Divorce, even when amicable, can be a tiring and stressful experience for both parties involved. It can become even more frustrating when your spouse (or shall we say, soon-to-be-ex) is uncooperative, unhelpful, and resistant to signing the divorce papers. He or she may be holding onto that last thread of hope that they can make the relationship still work, or they may be trying to create leverage for certain assets they are fighting for, or they may just be trying to prolong the divorce process to try and get back at you for something.
Here’s the good news: in Colorado, you can still divorce your spouse, even if they refuse to sign the papers. However, if lawyers aren’t involved by this point in the divorce, it would be a great time to call us because this can extend the length of the divorce process and complicate things.
In the general divorce process, you will need to have your divorce papers served to your spouse, which makes you the petitioner of the divorce. This can be don by any legal adult over the age of 18, the local sheriff’s department, or a private party who specializes in divorce (like us). Once the papers are formally served to your spouse, they have thirty days to respond.
At this point, your spouse (the respondent) may or may not refuse to be involved in the divorce process. If they refuse, a judge will likely sign off on the divorce decree, and you will officially be divorced.
Side Note: sometimes a respondent will try to avoid being served papers to prevent the divorce from proceeding. If the court cannot serve the papers to them, such as if/when the respondent skips town and/or tries to make their location unknown, you can serve the divorce papers by making the divorce known in a publication, such as a newspaper or magazine. Fortunately, this is a rare and extreme occurrence.
Occasionally, a respondent may try to contest the divorce, by attempting to prove that the marriage is not broken beyond repair. In rare cases, the court may order the petitioner and the respondent to try marriage counseling before proceeding with the divorce. Most of the time, the divorce gets granted anyways.
If you are a spouse who is reading this from the alternative perspective and is trying to avoid divorce, we want to assure you that participating in your divorce is in your best interest.

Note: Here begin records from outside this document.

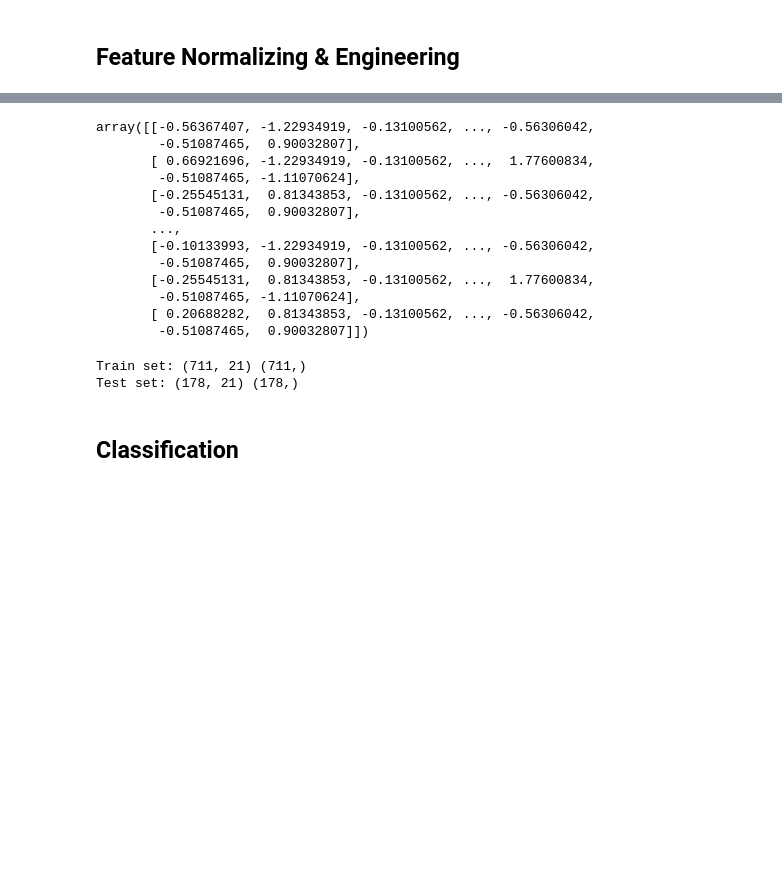
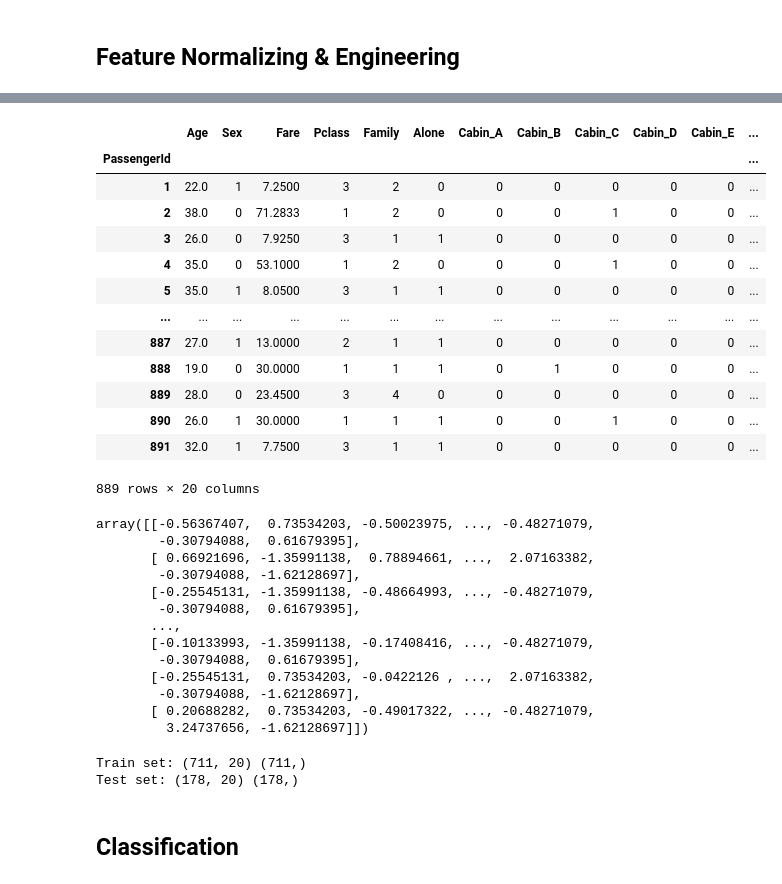
Before and after one commit to sami12rom/Titanic, a Jupyter notebook: Notebook.ipynb, the cells around one changed output, grey strips where cells are left out. Cells and saved outputs as stored; diff of their text form; code cells hidden in the pictures; blank space fills up the shorter version.

```diff
--- a/Notebook.ipynb
+++ b/Notebook.ipynb
@@ -123,20 +95,42 @@ x
+# %%
+#Features = data.columns.difference(['Survived'])
+#x = data[Features]
+x = data.loc[:,data.columns != 'Cabin_T']
+x = x.loc[:,x.columns != 'Survived']
+y=data['Survived'].values
+x
+# %% [output]
+|  | Age | Sex | Fare | Pclass | Family | Alone | Cabin_A | Cabin_B | Cabin_C | Cabin_D | Cabin_E | ... |
+| PassengerId |  |  |  |  |  |  |  |  |  |  |  | ... |
+| 1 | 22.0 | 1 | 7.2500 | 3 | 2 | 0 | 0 | 0 | 0 | 0 | 0 | ... |
+| 2 | 38.0 | 0 | 71.2833 | 1 | 2 | 0 | 0 | 0 | 1 | 0 | 0 | ... |
+| 3 | 26.0 | 0 | 7.9250 | 3 | 1 | 1 | 0 | 0 | 0 | 0 | 0 | ... |
+| 4 | 35.0 | 0 | 53.1000 | 1 | 2 | 0 | 0 | 0 | 1 | 0 | 0 | ... |
+| 5 | 35.0 | 1 | 8.0500 | 3 | 1 | 1 | 0 | 0 | 0 | 0 | 0 | ... |
+| ... | ... | ... | ... | ... | ... | ... | ... | ... | ... | ... | ... | ... |
+| 887 | 27.0 | 1 | 13.0000 | 2 | 1 | 1 | 0 | 0 | 0 | 0 | 0 | ... |
+| 888 | 19.0 | 0 | 30.0000 | 1 | 1 | 1 | 0 | 1 | 0 | 0 | 0 | ... |
+| 889 | 28.0 | 0 | 23.4500 | 3 | 4 | 0 | 0 | 0 | 0 | 0 | 0 | ... |
+| 890 | 26.0 | 1 | 30.0000 | 1 | 1 | 1 | 0 | 0 | 1 | 0 | 0 | ... |
+| 891 | 32.0 | 1 | 7.7500 | 3 | 1 | 1 | 0 | 0 | 0 | 0 | 0 | ... |
+889 rows × 20 columns
 # %%
 x= preprocessing.StandardScaler().fit(x).transform(x)
 x
 # %% [output]
-array([[-0.56367407, -1.22934919, -0.13100562, ..., -0.56306042,
-        -0.51087465,  0.90032807],
-       [ 0.66921696, -1.22934919, -0.13100562, ...,  1.77600834,
-        -0.51087465, -1.11070624],
-       [-0.25545131,  0.81343853, -0.13100562, ..., -0.56306042,
-        -0.51087465,  0.90032807],
+array([[-0.56367407,  0.73534203, -0.50023975, ..., -0.48271079,
+        -0.30794088,  0.61679395],
+       [ 0.66921696, -1.35991138,  0.78894661, ...,  2.07163382,
+        -0.30794088, -1.62128697],
+       [-0.25545131, -1.35991138, -0.48664993, ..., -0.48271079,
+        -0.30794088,  0.61679395],
        ...,
-       [-0.10133993, -1.22934919, -0.13100562, ..., -0.56306042,
-        -0.51087465,  0.90032807],
-       [-0.25545131,  0.81343853, -0.13100562, ...,  1.77600834,
-        -0.51087465, -1.11070624],
-       [ 0.20688282,  0.81343853, -0.13100562, ..., -0.56306042,
-        -0.51087465,  0.90032807]])
+       [-0.10133993, -1.35991138, -0.17408416, ..., -0.48271079,
+        -0.30794088,  0.61679395],
+       [-0.25545131,  0.73534203, -0.0422126 , ...,  2.07163382,
+        -0.30794088, -1.62128697],
+       [ 0.20688282,  0.73534203, -0.49017322, ..., -0.48271079,
+         3.24737656, -1.62128697]])
 # %%
 from sklearn.model_selection import train_test_split
 from sklearn.neighbors import KNeighborsClassifier
@@ -152,8 +146,8 @@ x_train, x_test, y_train, y_test = train_test_split( x, y, test_size=0.2, random
 print ('Train set:', x_train.shape,  y_train.shape)
 print ('Test set:', x_test.shape,  y_test.shape)
 # %% [output]
-Train set: (711, 21) (711,)
-Test set: (178, 21) (178,)
+Train set: (711, 20) (711,)
+Test set: (178, 20) (178,)
 # %% [markdown]
 ## Classification
 # %% [markdown]
```
Also changed, not shown: parts of 18 cells of this notebook, 1 other file.
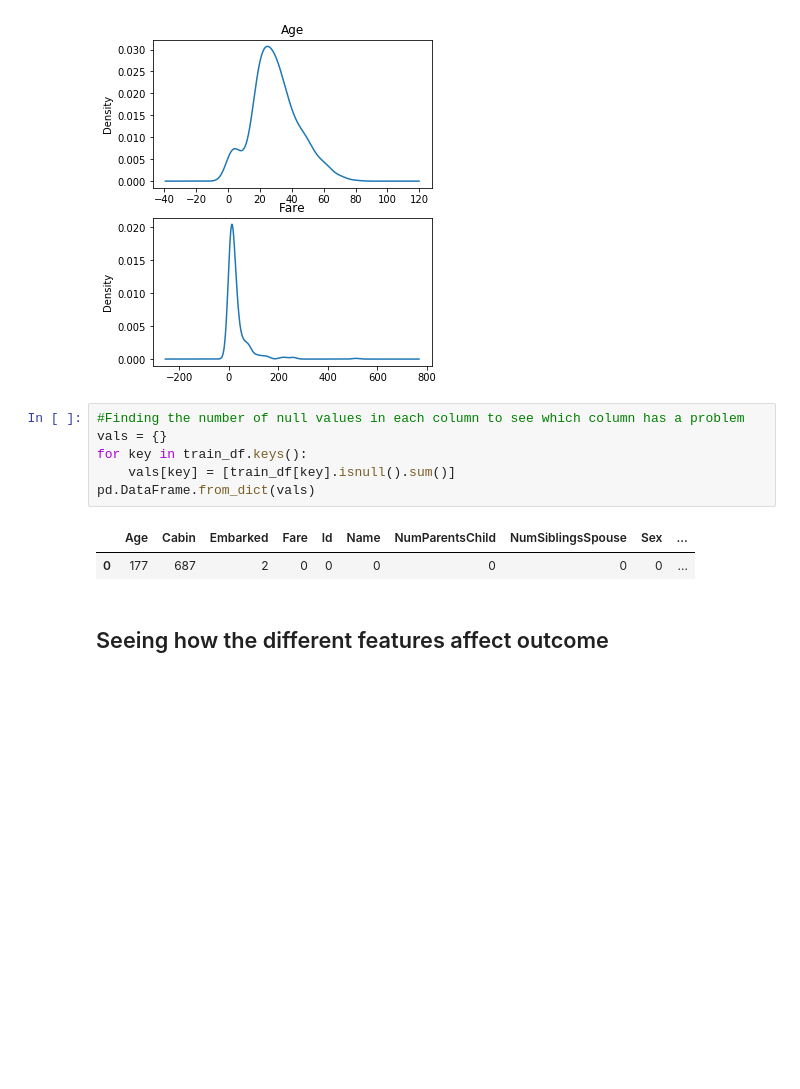
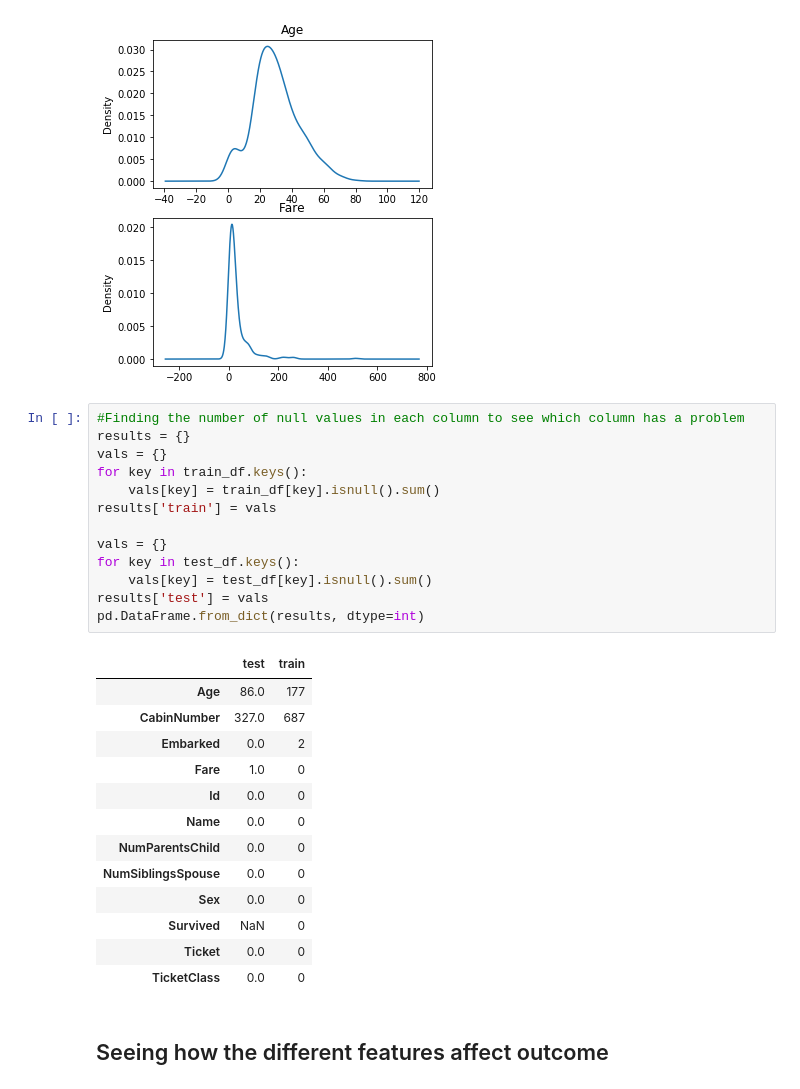
Before and after one commit to pengnam/kaggle-titanic, a Jupyter notebook: titanic.ipynb, the cells around one changed output. Drawn from its saved outputs; the diff is of its cells as text; blank space fills up the shorter version.

```diff
--- a/titanic.ipynb
+++ b/titanic.ipynb
@@ -53,13 +59,31 @@ for i, col_name in enumerate(col_list):
 [figure]
 # %%
 #Finding the number of null values in each column to see which column has a problem
+results = {}
 vals = {}
 for key in train_df.keys():
-    vals[key] = [train_df[key].isnull().sum()]
-pd.DataFrame.from_dict(vals)
+    vals[key] = train_df[key].isnull().sum()
+results['train'] = vals
+
+vals = {}
+for key in test_df.keys():
+    vals[key] = test_df[key].isnull().sum()
+results['test'] = vals
+pd.DataFrame.from_dict(results, dtype=int)
 # %% [output]
-|  | Age | Cabin | Embarked | Fare | Id | Name | NumParentsChild | NumSiblingsSpouse | Sex | ... |
-| 0 | 177 | 687 | 2 | 0 | 0 | 0 | 0 | 0 | 0 | ... |
+|  | test | train |
+| Age | 86.0 | 177 |
+| CabinNumber | 327.0 | 687 |
+| Embarked | 0.0 | 2 |
+| Fare | 1.0 | 0 |
+| Id | 0.0 | 0 |
+| Name | 0.0 | 0 |
+| NumParentsChild | 0.0 | 0 |
+| NumSiblingsSpouse | 0.0 | 0 |
+| Sex | 0.0 | 0 |
+| Survived | NaN | 0 |
+| Ticket | 0.0 | 0 |
+| TicketClass | 0.0 | 0 |
 # %% [markdown]
 ## Seeing how the different features affect outcome
 # %%
```
Also changed, not shown: parts of 11 cells of this notebook.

Without your participation in the divorce, the court only hears the side of your soon-to-be-ex, and therefore makes all the decisions based on their story and requests.
Of course, we hope that your divorce goes more smoothly than this, but we are prepared to fight for you in the event that it doesn’t. As always, we want to assure you that you are not alone, and that we are here to help simplify the divorce process and help you navigate the legalese.
When you’re ready, give us a call, we’re prepared to help.